→ **Assigned task**
Please copy the entries below word for word, leaving out any image.

Collected data entries:
◇ ◇ ◇ ◇ ◇ ◇ ◇
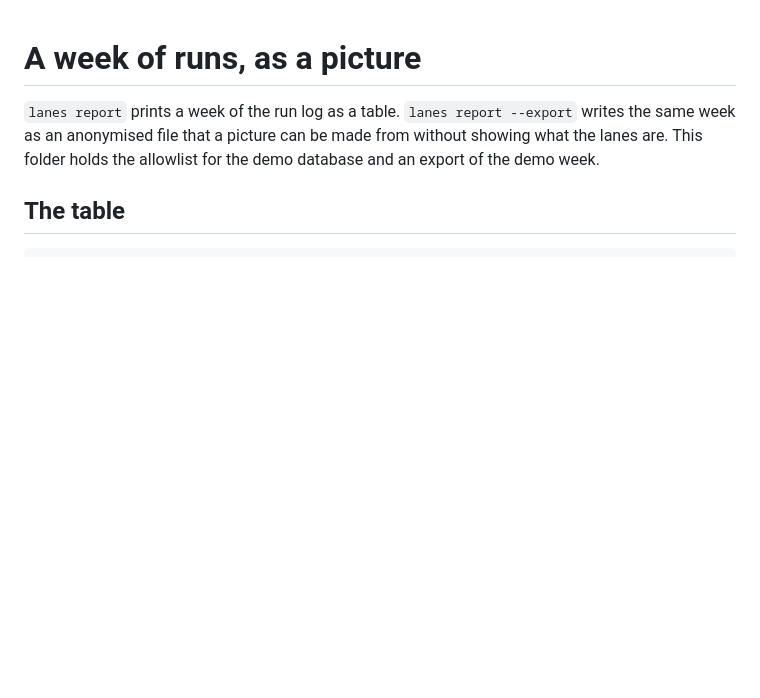
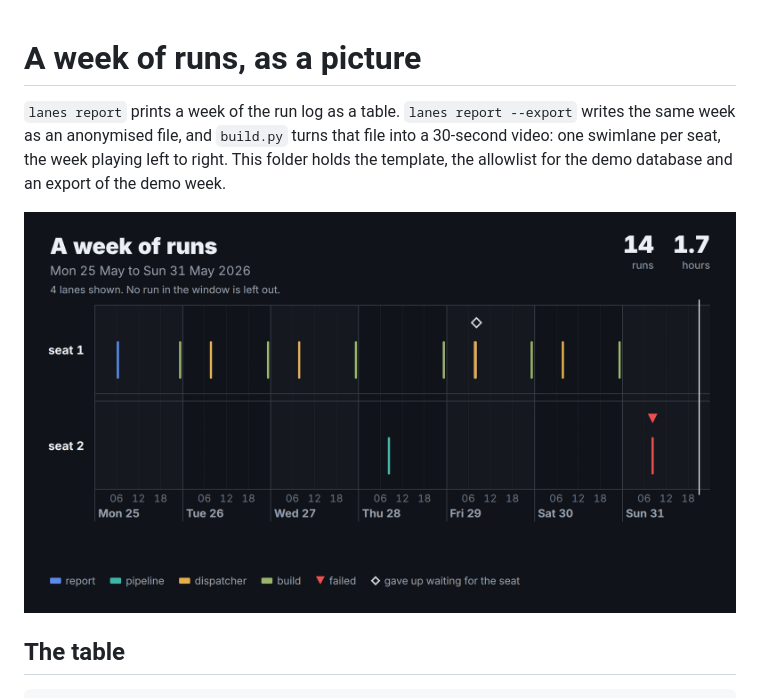
Before and after one commit to maxmillienjr/headless-lanes, a Markdown page: examples/week-video/README.md, the part around one of its changes. Drawn GitHub-style; pictures changed too: docs/img/week-video.png (added); blank space fills up the shorter version.

```diff
--- a/examples/week-video/README.md
+++ b/examples/week-video/README.md
@@ -1,8 +1,11 @@
 # A week of runs, as a picture
 
 `lanes report` prints a week of the run log as a table. `lanes report --export` writes the same
-week as an anonymised file that a picture can be made from without showing what the lanes are.
-This folder holds the allowlist for the demo database and an export of the demo week.
+week as an anonymised file, and `build.py` turns that file into a 30-second video: one swimlane
+per seat, the week playing left to right. This folder holds the template, the allowlist for the
+demo database and an export of the demo week.
+
+![The demo week, near the end of the sweep](../../docs/img/week-video.png)
 
 ## The table
 
```
Also changed, not shown: other parts of examples/week-video/README.md (+34 -0 lines), README.md (+4 -2 lines), 2 other files.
◇ ◇ ◇ ◇ ◇ ◇ ◇
→ **Solution to the exercise**
Before and after one commit to maxmillienjr/headless-lanes, a Markdown page: examples/week-video/README.md, the part around one of its changes. Drawn GitHub-style; pictures changed too: docs/img/week-video.png (added); blank space fills up the shorter version.

```diff
--- a/examples/week-video/README.md
+++ b/examples/week-video/README.md
@@ -1,8 +1,11 @@
 # A week of runs, as a picture
 
 `lanes report` prints a week of the run log as a table. `lanes report --export` writes the same
-week as an anonymised file that a picture can be made from without showing what the lanes are.
-This folder holds the allowlist for the demo database and an export of the demo week.
+week as an anonymised file, and `build.py` turns that file into a 30-second video: one swimlane
+per seat, the week playing left to right. This folder holds the template, the allowlist for the
+demo database and an export of the demo week.
+
+![The demo week, near the end of the sweep](../../docs/img/week-video.png)
 
 ## The table
 
```
Also changed, not shown: other parts of examples/week-video/README.md (+34 -0 lines), README.md (+4 -2 lines), 2 other files.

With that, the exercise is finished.